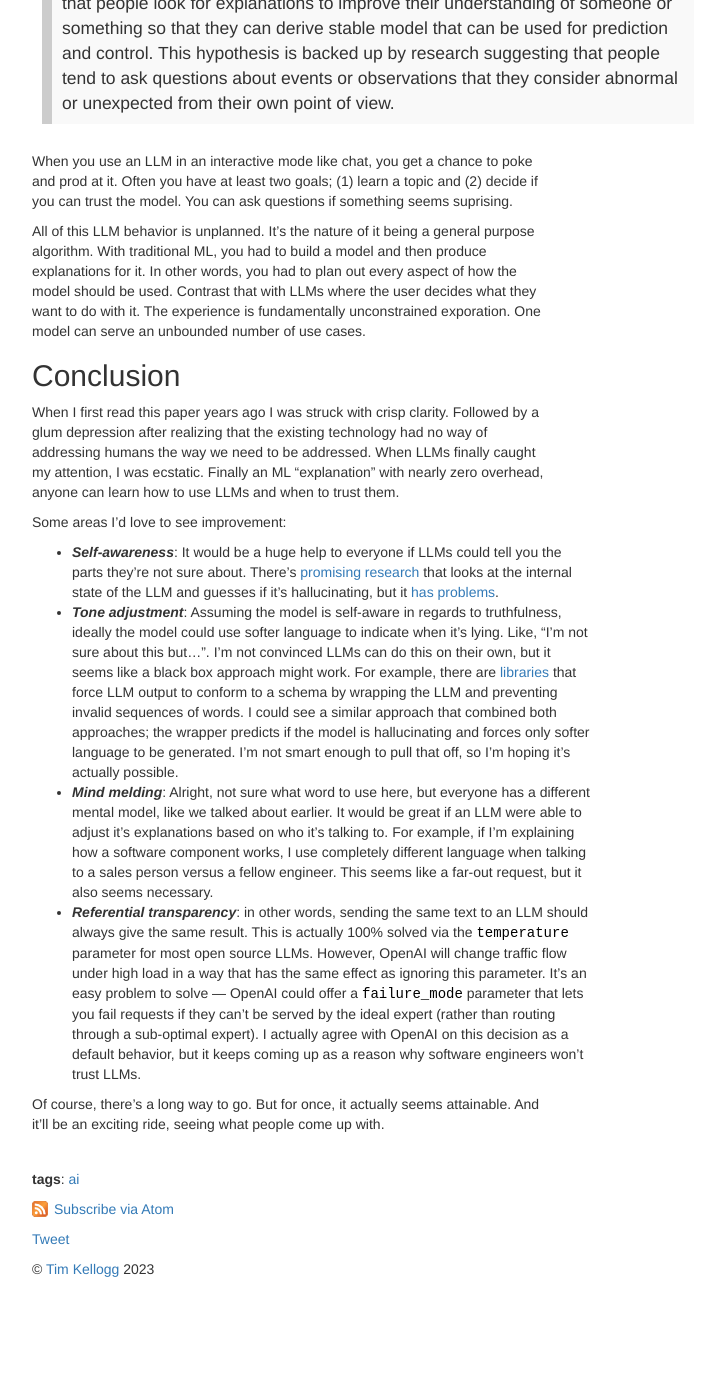
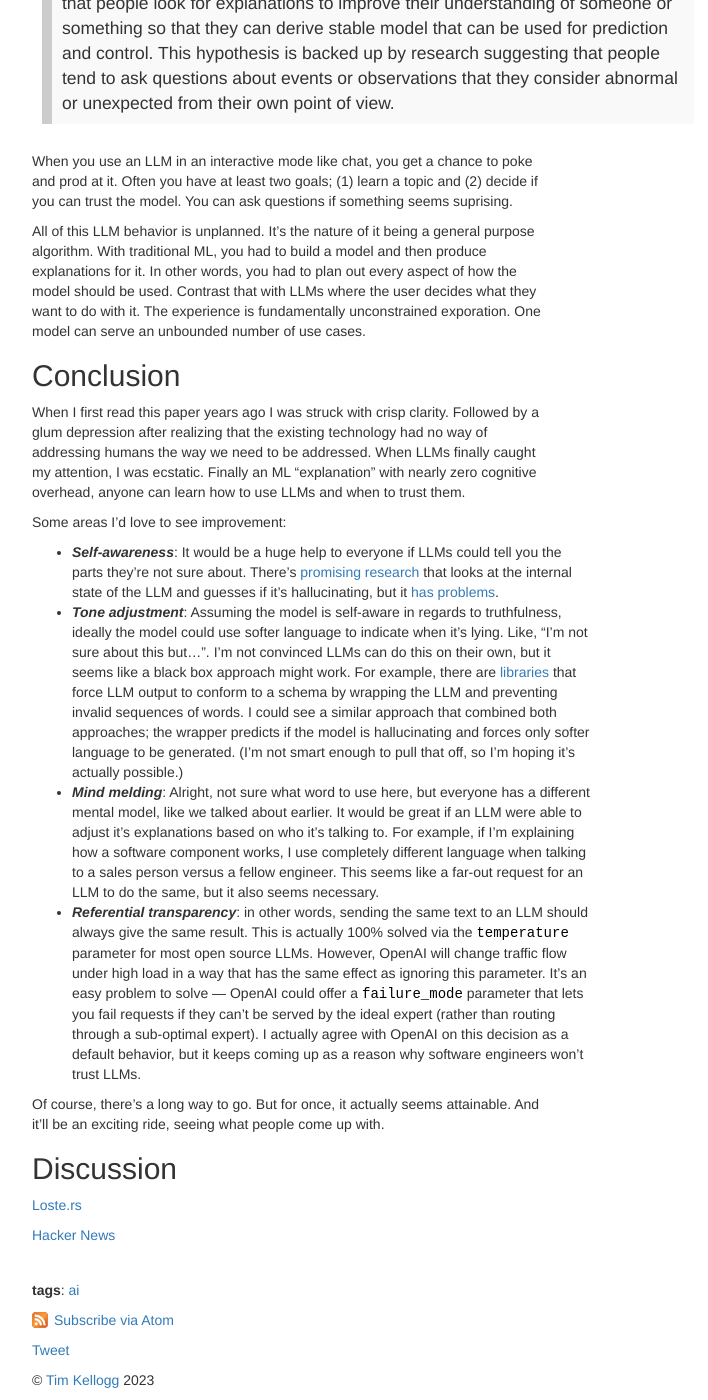
Before and after one commit to tkellogg/tkellogg.github.com, a Jekyll site: the page built from _posts/2023-10-01-interpretability.md, in a window 1280 px wide and 1400 px high, scrolled down 6580 px. Shown: the whole window, without its empty margins (38-746 px from the left). Built offline with Jekyll 4.4.1, drawn with Linux system fonts in a browser that asks for light colours; comment, search, counter and statistics services are not loaded; before the commit the page ends 7869 px from its top, so only the background shows below that; some of the changed text lies outside the part shown.

Commit message:
Added discussion links

```diff
--- a/_posts/2023-10-01-interpretability.md
+++ b/_posts/2023-10-01-interpretability.md
@@ -218,7 +218,7 @@ thing is to use [embeddings][emb] with a [vector database][qdrant]. Either way,
 conversation in the background, invisitble to the user, and let the LLM reformat the text into a cohesive answer.
 I like this approach because you can:
 
-1. Source your claims, by showing the user a URL
+1. Source your claims, by showing the user a URL.
 2. Keep data up-to-date and remove old information. It's just a database.
 
 RAG is interesting, from a perspective of explainable AI, because LLMs are already good at acting as a
@@ -274,7 +274,7 @@ of use cases.
 When I first read this paper years ago I was struck with crisp clarity. Followed by a glum depression after
 realizing that the existing technology
 had no way of addressing humans the way we need to be addressed. When LLMs finally caught my attention,
-I was ecstatic. Finally an ML "explanation" with nearly zero overhead, anyone can learn how to use LLMs and
+I was ecstatic. Finally an ML "explanation" with nearly zero cognitive overhead, anyone can learn how to use LLMs and
 when to trust them.
 
 Some areas I'd love to see improvement:
@@ -287,12 +287,12 @@ Some areas I'd love to see improvement:
     like a black box approach might work. For example, there are [libraries][jsonformer] that force LLM output to
     conform to a schema by wrapping the LLM and preventing invalid sequences of words. I could see a similar approach
     that combined both approaches; the wrapper predicts if the model is hallucinating and forces only softer
-    language to be generated. I'm not smart enough to pull that off, so I'm hoping it's actually possible.
+    language to be generated. (I'm not smart enough to pull that off, so I'm hoping it's actually possible.)
 - _**Mind melding**_: Alright, not sure what word to use here, but everyone has a different mental model, like
     we talked about earlier. It would be great if an LLM were able to adjust it's explanations based on who it's
     talking to. For example, if I'm explaining how a software component works, I use completely different language
-    when talking to a sales person versus a fellow engineer. This seems like a far-out request, but it also seems
-    necessary.
+    when talking to a sales person versus a fellow engineer. This seems like a far-out request for an LLM to do the same,
+    but it also seems necessary.
 - _**Referential transparency**_: in other words, sending the same text to an LLM should always give the same result.
     This is actually 100% solved via the `temperature` parameter for most open source LLMs. However, OpenAI will
     change traffic flow under high load in a way that has the same effect as ignoring this parameter. It's an easy
@@ -302,6 +302,12 @@ Some areas I'd love to see improvement:
 
 Of course, there's a long way to go. But for once, it actually seems attainable. And it'll be an exciting ride,
 seeing what people come up with.
+
+# Discussion
+
+[Loste.rs](https://lobste.rs/s/ig1jev/llms_are_interpretable)
+
+[Hacker News](https://news.ycombinator.com/item?id=37777533)
 
 
  [XAI]: https://arxiv.org/abs/1706.07269
```
Also changed, not shown: other parts of _posts/2023-10-01-interpretability.md (+1 -1 lines).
.....
TASK TO COMPLETE :: Every line above that has the string "talking" needs to be copied.

RESPONSE AREA ::
     talking to. For example, if I'm explaining how a software component works, I use completely different language
-    when talking to a sales person versus a fellow engineer. This seems like a far-out request, but it also seems
+    when talking to a sales person versus a fellow engineer. This seems like a far-out request for an LLM to do the same,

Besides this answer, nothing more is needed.